An EPA spokesman argued the ACE rule would reduce greenhouse gas emissions by 34 percent compared with 2005 levels.

“CPP did not result in any reduction in CO2 because it was legally problematic and stayed by the U.S. Supreme Court. ACE on the other hand would continue to reduce emissions across the nation,” John Konkus, deputy associate administrator for public affairs, said in an email.

“Many states have already taken a number of actions to improve their GHG emissions profile. Once the ACE rule is finalized, we have three years to work with states to continue to make these reductions as they develop their implementation plans,” he added.

In their new study, the researchers zeroed in on the agency’s regulatory impact analysis for the rule, which laid out projections for emissions reductions. They point out that while EPA briefly acknowledged the potential for a rebound effect, its modeling did not estimate how large that effect could be.

“Since ACE doesn’t mandate a carbon emissions rate, it gives the electricity sector a free pass on emissions, we weren’t too surprised that this is the outcome. It’s pretty much a recipe for increasing carbon emissions in some regions going forward,” said Kathleen Fallon Lambert, senior adviser at Harvard’s Center for Climate, Health and the Global Environment (C-CHANGE) and a co-author of the paper.

For 14 states, increased generation from coal-fired power plants would be a big driver of emissions. California, Georgia, Massachusetts, Oregon and D.C. would see heightened emissions from increases in natural gas use.

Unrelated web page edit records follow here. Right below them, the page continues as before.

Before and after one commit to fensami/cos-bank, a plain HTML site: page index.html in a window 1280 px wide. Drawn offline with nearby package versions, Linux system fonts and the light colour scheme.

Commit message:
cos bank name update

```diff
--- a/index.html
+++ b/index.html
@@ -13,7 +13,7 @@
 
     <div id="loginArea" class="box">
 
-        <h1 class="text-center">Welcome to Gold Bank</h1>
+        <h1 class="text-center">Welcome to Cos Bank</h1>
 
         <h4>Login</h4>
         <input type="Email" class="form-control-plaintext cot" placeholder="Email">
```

Lambert noted the study’s modeling assumes electricity demand will remain constant. But a separate preliminary report by the Rhodium Group recently found an increase in electricity demand last year, leading to a 1.9 percent increase in emissions from the power sector.

“We think these numbers are probably a bit overly optimistic,” Lambert said.

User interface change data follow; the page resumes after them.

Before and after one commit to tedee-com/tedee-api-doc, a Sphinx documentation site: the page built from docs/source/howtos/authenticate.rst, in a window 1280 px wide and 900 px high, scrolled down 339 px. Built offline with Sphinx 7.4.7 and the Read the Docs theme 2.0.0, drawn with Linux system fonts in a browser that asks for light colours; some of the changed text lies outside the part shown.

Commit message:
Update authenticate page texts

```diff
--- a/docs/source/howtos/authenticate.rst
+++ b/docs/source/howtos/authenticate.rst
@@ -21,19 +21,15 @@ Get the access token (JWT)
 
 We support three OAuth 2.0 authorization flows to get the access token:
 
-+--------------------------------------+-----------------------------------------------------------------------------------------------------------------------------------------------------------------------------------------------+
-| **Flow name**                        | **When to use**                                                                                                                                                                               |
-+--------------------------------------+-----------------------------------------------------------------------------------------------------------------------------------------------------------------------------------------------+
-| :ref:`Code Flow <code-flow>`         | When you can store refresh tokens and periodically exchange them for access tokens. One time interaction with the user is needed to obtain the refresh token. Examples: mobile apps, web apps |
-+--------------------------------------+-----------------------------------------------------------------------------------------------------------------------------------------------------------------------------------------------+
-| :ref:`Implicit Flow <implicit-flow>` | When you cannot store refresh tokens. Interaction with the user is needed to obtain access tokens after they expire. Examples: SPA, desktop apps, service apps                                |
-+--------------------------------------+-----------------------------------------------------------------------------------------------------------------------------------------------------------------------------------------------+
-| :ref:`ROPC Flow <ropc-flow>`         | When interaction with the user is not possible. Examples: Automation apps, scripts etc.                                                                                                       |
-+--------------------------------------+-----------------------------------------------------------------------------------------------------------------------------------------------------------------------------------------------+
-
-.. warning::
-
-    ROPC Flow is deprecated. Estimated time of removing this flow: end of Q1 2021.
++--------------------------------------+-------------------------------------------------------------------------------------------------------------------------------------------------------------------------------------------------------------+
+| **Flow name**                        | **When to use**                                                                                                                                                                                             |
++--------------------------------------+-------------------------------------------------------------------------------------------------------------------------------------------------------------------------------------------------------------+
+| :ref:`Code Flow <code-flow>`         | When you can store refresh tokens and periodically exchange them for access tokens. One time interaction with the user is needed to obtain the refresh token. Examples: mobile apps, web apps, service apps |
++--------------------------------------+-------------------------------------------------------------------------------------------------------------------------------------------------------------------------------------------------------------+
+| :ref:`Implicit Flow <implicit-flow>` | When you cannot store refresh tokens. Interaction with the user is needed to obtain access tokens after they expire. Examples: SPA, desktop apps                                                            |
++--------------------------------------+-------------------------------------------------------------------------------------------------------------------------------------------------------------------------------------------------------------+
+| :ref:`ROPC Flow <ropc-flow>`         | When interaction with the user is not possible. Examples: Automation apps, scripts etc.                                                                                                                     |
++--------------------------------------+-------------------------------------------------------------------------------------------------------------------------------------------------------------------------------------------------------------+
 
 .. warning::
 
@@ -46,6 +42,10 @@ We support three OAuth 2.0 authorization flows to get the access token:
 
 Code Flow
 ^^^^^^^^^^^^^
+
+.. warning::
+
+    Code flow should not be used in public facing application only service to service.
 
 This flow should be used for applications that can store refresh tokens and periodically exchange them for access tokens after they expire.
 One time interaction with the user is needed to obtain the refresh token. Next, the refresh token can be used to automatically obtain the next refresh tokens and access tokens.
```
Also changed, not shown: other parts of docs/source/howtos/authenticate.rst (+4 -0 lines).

The researchers also found the plan could lead to increased emissions of sulfur dioxide and nitrogen oxides. Nineteen states would see increases in SO2 by 2030 under ACE, while 20 states and D.C. would see increases in NOx.

“These pollutants contribute to PM 2.5 [fine particles] and ozone, with health effects including increased risk of premature death, respiratory disease, heart attack and some neuro-cognitive diseases as well,” said Jonathan Buonocore, research associate at C-CHANGE and another co-author of the paper.

The researchers questioned how a proposal that would lead to increased emissions in 28 percent of power plants could represent a plan that meets the legal standards of the “best system of emissions reductions” under the Clean Air Act.

“This is a policy-driven decision to back away from the approach of the Clean Power Plan and use a source-based approach, with a perverse outcome. This rule seems inadequate for achieving its intended purposes,” Burtraw said.

He noted EPA could address the rebound effect by requiring power plants to at least maintain their current level of carbon emissions.

The researchers said the rule would make it even harder for specific states with emissions targets to meet their goals and for the United States to meet emissions reductions targets laid out in the Paris Agreement.

“A rule like ACE could lock us in an energy pathway that’s dependent on fossil fuels and slow the transition to renewable energy and energy efficiency,” Lambert said.

Reprinted from Climatewire with permission from E&E News. E&E provides daily coverage of essential energy and environmental news at www.eenews.net.